“There may be an increased rate of injury in foot and ankle across the board on artificial turf, and that is taking all comers across all sports. We did find, as well, there seemed to be increased rates of overall injury and knee injury on artificial turf, for football specifically, but that did not apply to soccer and other sports that were examined,” Heath P. Gould, MD, of Medstar Orthopaedic Institute, said.

Gould and colleagues studied trends in the risk of lower extremity injury for athletes playing on artificial turf and natural grass playing surfaces as shown in the published literature. According to PRISMA guidelines, the researchers found 1,432 abstracts, of which 53 articles published from 1972 to 2020 met the study inclusion criteria. They excluded studies missing overall injury rates or lower extremity injury rates.

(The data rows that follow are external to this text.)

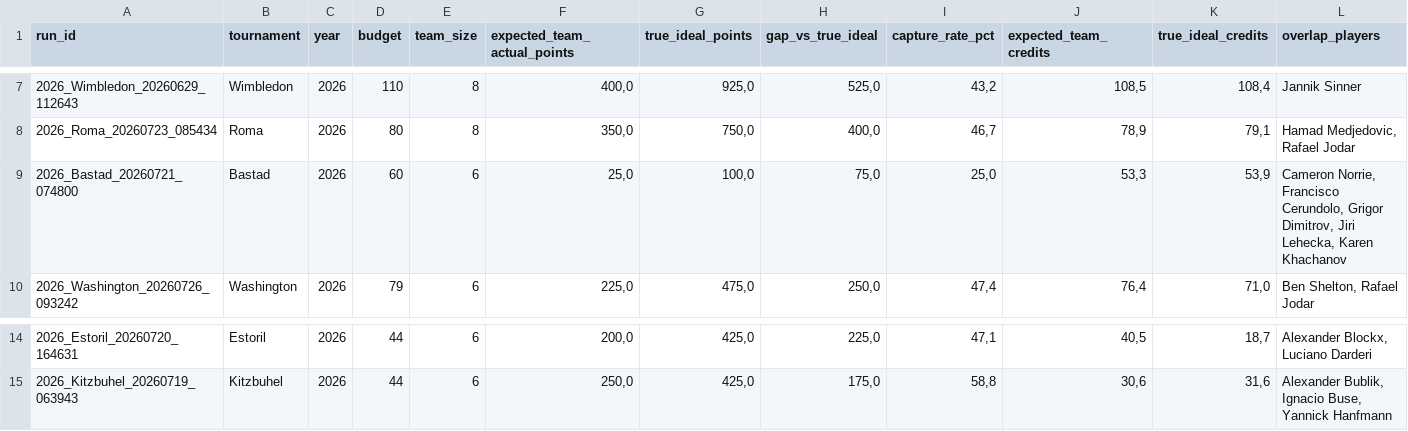
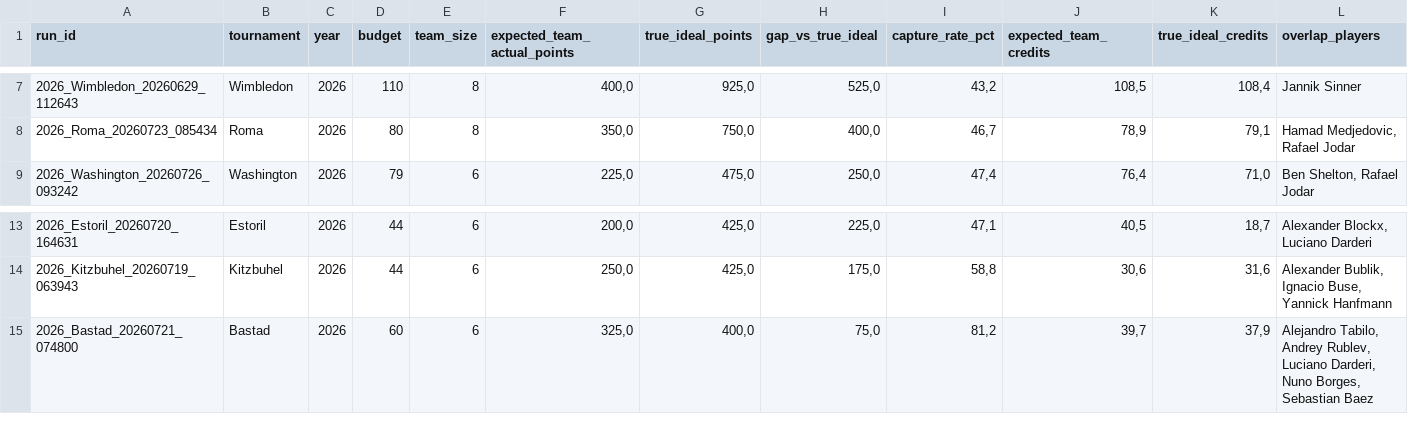
Before and after one commit to fmldavideesposito-blip/smash-it-model-lab, a CSV file: data/capture_rate_history.csv, drawn as a sheet; only a part is shown, gaps mark what is left out; removed rows and columns are numbered as before the commit, all else as after; rows hold the shown columns only; the diff names each change by its address in the sheet, - before the commit and + after, or states it on an @@ line.

Commit message:
Update Capture Rate History 2026-08-25 08:37:30.208130

```diff
--- a/data/capture_rate_history.csv
+++ b/data/capture_rate_history.csv
-row 9: 2026_Bastad_20260721_074800 | Bastad | 2026 | 60 | 6 | 25,0 | 100,0 | 75,0 | 25,0 | 53,3 | 53,9 | Cameron Norrie, Francisco Cerundolo, Grigor Dimitrov, Jiri Lehecka, Karen Khachanov
+row 15: 2026_Bastad_20260721_074800 | Bastad | 2026 | 60 | 6 | 325,0 | 400,0 | 75,0 | 81,2 | 39,7 | 37,9 | Alejandro Tabilo, Andrey Rublev, Luciano Darderi, Nuno Borges, Sebastian Baez
```
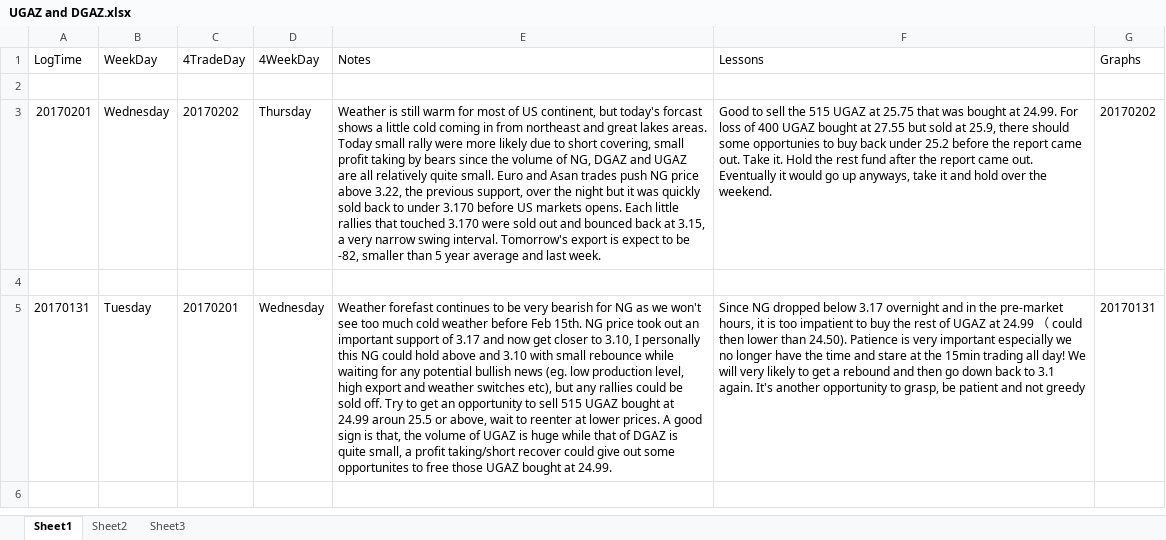
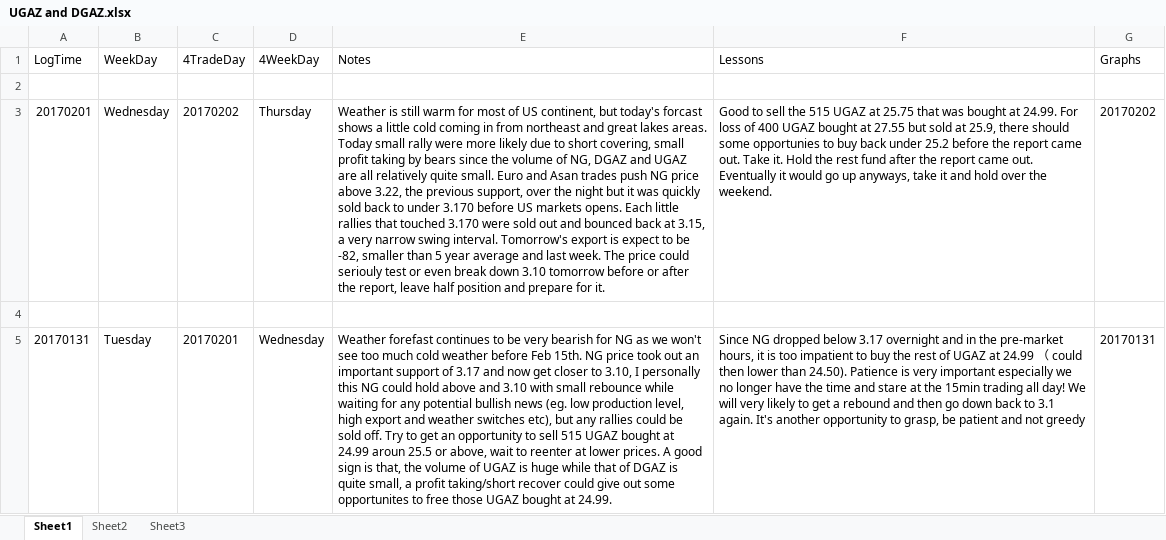
Before and after one commit to shuowenwei/TradingPlans, an Excel workbook: NaturalGas/UGAZ and DGAZ.xlsx, sheet Sheet1, drawn as a sheet; only a part is shown; the shorter side is filled out with more unchanged rows; values as stored, in another font and other column widths than the file's, no borders; the diff names each change by its address in the sheet, - before the commit and + after, or states it on an @@ line.

Commit message:
modify trading plan for Thursday 20170202

```diff
--- a/NaturalGas/UGAZ and DGAZ.xlsx (sheet Sheet1)
+++ b/NaturalGas/UGAZ and DGAZ.xlsx (sheet Sheet1)
-E3 (Notes): …last week.
+E3 (Notes): …last week. The price could seriouly test or even break down 3.10 tomorrow before or after the report, leave half position and prepare for it.
```
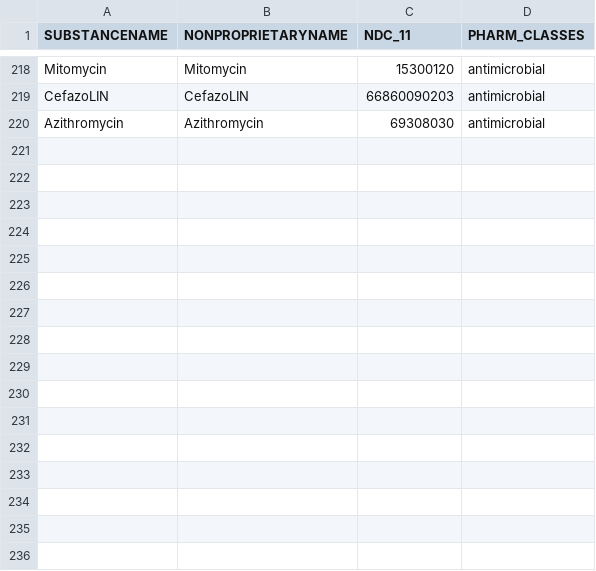
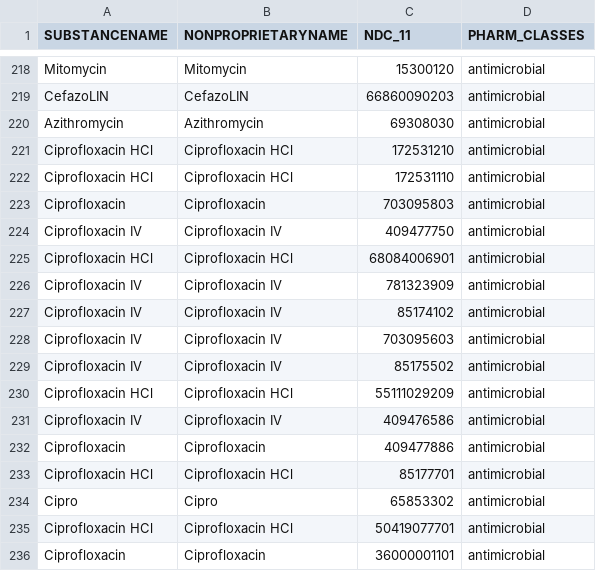
Before and after one commit to CAMO-NET-LIV/MIMER, a CSV file: inst/extdata/ndcxls/missing_ndcs.csv, drawn as a sheet; only a part is shown, gaps mark what is left out; the diff names each change by its address in the sheet, - before the commit and + after, or states it on an @@ line.

Commit message:
added cipros to missing_ndcs

```diff
--- a/inst/extdata/ndcxls/missing_ndcs.csv
+++ b/inst/extdata/ndcxls/missing_ndcs.csv
+row 221: Ciprofloxacin HCl | Ciprofloxacin HCl | 172531210 | antimicrobial
+row 222: Ciprofloxacin HCl | Ciprofloxacin HCl | 172531110 | antimicrobial
+row 223: Ciprofloxacin | Ciprofloxacin | 703095803 | antimicrobial
+row 224: Ciprofloxacin IV | Ciprofloxacin IV | 409477750 | antimicrobial
+row 225: Ciprofloxacin HCl | Ciprofloxacin HCl | 68084006901 | antimicrobial
+row 226: Ciprofloxacin IV | Ciprofloxacin IV | 781323909 | antimicrobial
+row 227: Ciprofloxacin IV | Ciprofloxacin IV | 85174102 | antimicrobial
+row 228: Ciprofloxacin IV | Ciprofloxacin IV | 703095603 | antimicrobial
+row 229: Ciprofloxacin IV | Ciprofloxacin IV | 85175502 | antimicrobial
+row 230: Ciprofloxacin HCl | Ciprofloxacin HCl | 55111029209 | antimicrobial
+row 231: Ciprofloxacin IV | Ciprofloxacin IV | 409476586 | antimicrobial
+row 232: Ciprofloxacin | Ciprofloxacin | 409477886 | antimicrobial
+row 233: Ciprofloxacin HCl | Ciprofloxacin HCl | 85177701 | antimicrobial
+row 234: Cipro | Cipro | 65853302 | antimicrobial
+row 235: Ciprofloxacin HCl | Ciprofloxacin HCl | 50419077701 | antimicrobial
+row 236: Ciprofloxacin | Ciprofloxacin | 36000001101 | antimicrobial
```
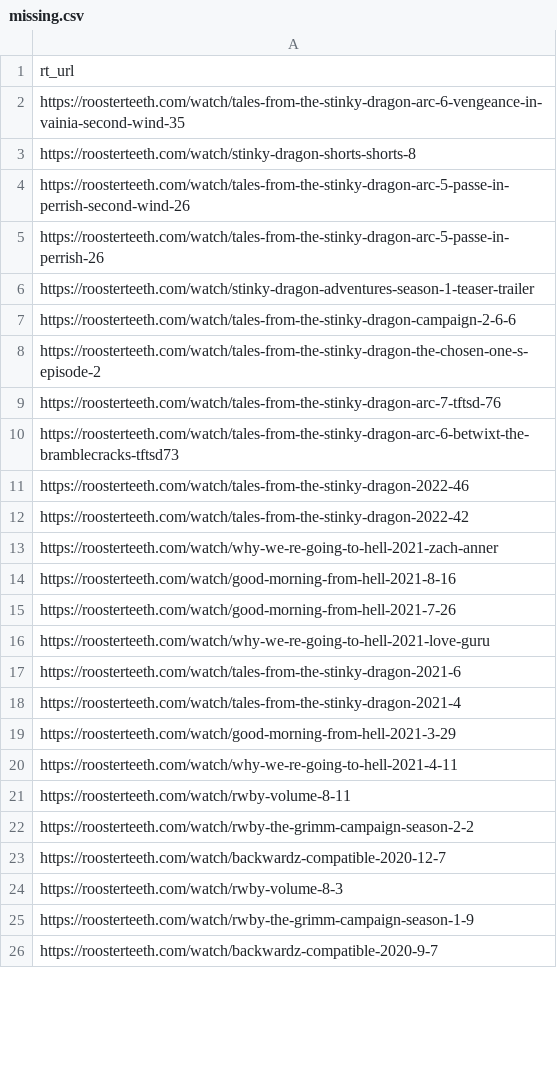
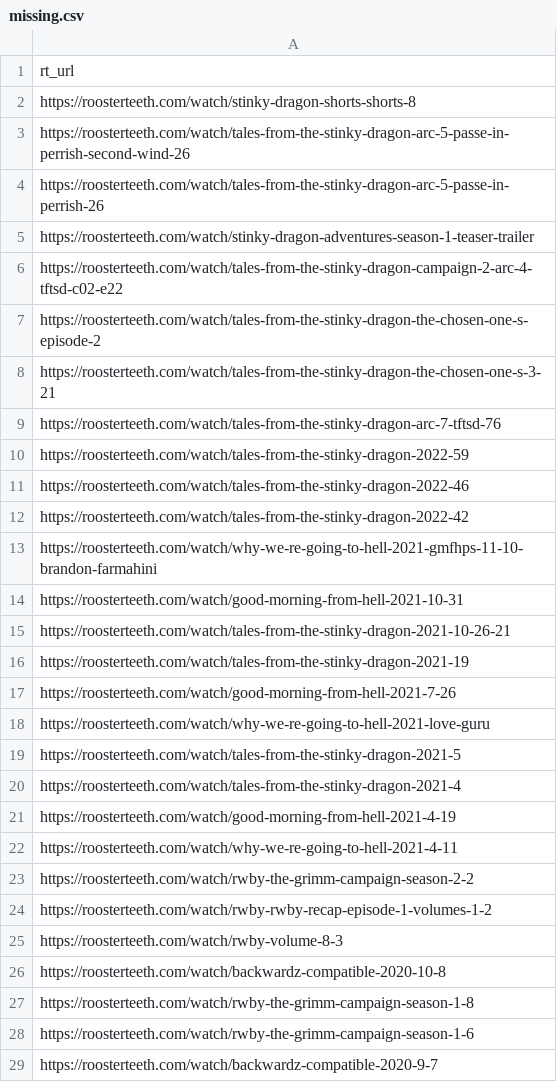
Before and after one commit to shiruken/rt-archive, a CSV file: docs/missing/missing.csv, drawn as a sheet; only a part is shown; the diff covers the shown part only.

```diff
--- a/docs/missing/missing.csv
+++ b/docs/missing/missing.csv
@@ -1,3 +1,2 @@
 rt_url
-https://roosterteeth.com/watch/tales-from-the-stinky-dragon-arc-6-vengeance-in-vainia-second-wind-35
 https://roosterteeth.com/watch/stinky-dragon-shorts-shorts-8
@@ -6,21 +5,25 @@ https://roosterteeth.com/watch/tales-from-the-stinky-dragon-arc-5-passe-in-perri
 https://roosterteeth.com/watch/stinky-dragon-adventures-season-1-teaser-trailer
-https://roosterteeth.com/watch/tales-from-the-stinky-dragon-campaign-2-6-6
+https://roosterteeth.com/watch/tales-from-the-stinky-dragon-campaign-2-arc-4-tftsd-c02-e22
 https://roosterteeth.com/watch/tales-from-the-stinky-dragon-the-chosen-one-s-episode-2
+https://roosterteeth.com/watch/tales-from-the-stinky-dragon-the-chosen-one-s-3-21
 https://roosterteeth.com/watch/tales-from-the-stinky-dragon-arc-7-tftsd-76
-https://roosterteeth.com/watch/tales-from-the-stinky-dragon-arc-6-betwixt-the-bramblecracks-tftsd73
+https://roosterteeth.com/watch/tales-from-the-stinky-dragon-2022-59
 https://roosterteeth.com/watch/tales-from-the-stinky-dragon-2022-46
 https://roosterteeth.com/watch/tales-from-the-stinky-dragon-2022-42
-https://roosterteeth.com/watch/why-we-re-going-to-hell-2021-zach-anner
-https://roosterteeth.com/watch/good-morning-from-hell-2021-8-16
+https://roosterteeth.com/watch/why-we-re-going-to-hell-2021-gmfhps-11-10-brandon-farmahini
+https://roosterteeth.com/watch/good-morning-from-hell-2021-10-31
+https://roosterteeth.com/watch/tales-from-the-stinky-dragon-2021-10-26-21
+https://roosterteeth.com/watch/tales-from-the-stinky-dragon-2021-19
 https://roosterteeth.com/watch/good-morning-from-hell-2021-7-26
 https://roosterteeth.com/watch/why-we-re-going-to-hell-2021-love-guru
-https://roosterteeth.com/watch/tales-from-the-stinky-dragon-2021-6
+https://roosterteeth.com/watch/tales-from-the-stinky-dragon-2021-5
 https://roosterteeth.com/watch/tales-from-the-stinky-dragon-2021-4
-https://roosterteeth.com/watch/good-morning-from-hell-2021-3-29
+https://roosterteeth.com/watch/good-morning-from-hell-2021-4-19
 https://roosterteeth.com/watch/why-we-re-going-to-hell-2021-4-11
-https://roosterteeth.com/watch/rwby-volume-8-11
 https://roosterteeth.com/watch/rwby-the-grimm-campaign-season-2-2
-https://roosterteeth.com/watch/backwardz-compatible-2020-12-7
+https://roosterteeth.com/watch/rwby-rwby-recap-episode-1-volumes-1-2
 https://roosterteeth.com/watch/rwby-volume-8-3
-https://roosterteeth.com/watch/rwby-the-grimm-campaign-season-1-9
+https://roosterteeth.com/watch/backwardz-compatible-2020-10-8
+https://roosterteeth.com/watch/rwby-the-grimm-campaign-season-1-8
+https://roosterteeth.com/watch/rwby-the-grimm-campaign-season-1-6
 https://roosterteeth.com/watch/backwardz-compatible-2020-9-7
```
Also changed, not shown: 5 added rows, 9 removed rows and 5 edited cells elsewhere in this file, data/dark.csv, docs/removed/removed.csv, 15 other files.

For overall injury, researchers identified 32 articles, of which 17 showed no differences between artificial turf and natural grass. Twelve studies showed higher injury rates for turf and three reported higher injury rates for grass. Overall, 13 of 18 articles on new-generation turf showed no difference in overall injury rates between the playing surfaces. Additionally, five of nine articles that studied American football reported a higher injury rate on artificial turf, and 11 of 17 articles showed no difference in soccer. Three articles reported higher injury rates on grass, however, the studies were funded by the turf industry.

For the 25 articles found on foot and ankle injuries, 12 showed higher injury rates on artificial turf, with 10 studies showing no difference. Three studies showed higher injury rates on natural grass, however, Gould said two of the studies received funding from the artificial turf industry. Additionally, researchers found nine articles that examined new-generation artificial turf reported a higher injury rate for turf.

For the 32 articles found on knee injuries, 19 studies found no difference between surfaces, with eight showing a higher injury rate on artificial turf and five had a higher injury rate on natural grass. Overall, 14 of 19 articles that examined next-generation turf reported no difference. Eight of 14 articles that examined American football reported higher injury rates on artificial turf, and 14 of 16 articles reported no difference in injury rates for soccer players. Gould said they did not find any bias on industry-supplied studies.

For 13 articles found on hip injury, 11 studies showed no difference between playing surfaces, and two showed higher injury rates on grass compared with turf, although one article was funded by the turf industry.

“We felt that many studies that reported higher injury rates on natural grass did declare funding from the turf industry, so we need to be very smart as consumers of this literature in terms of how we interpret the data to not extrapolate the wrong conclusions to our practices,” he says.

[Source: Healio Orthopedics]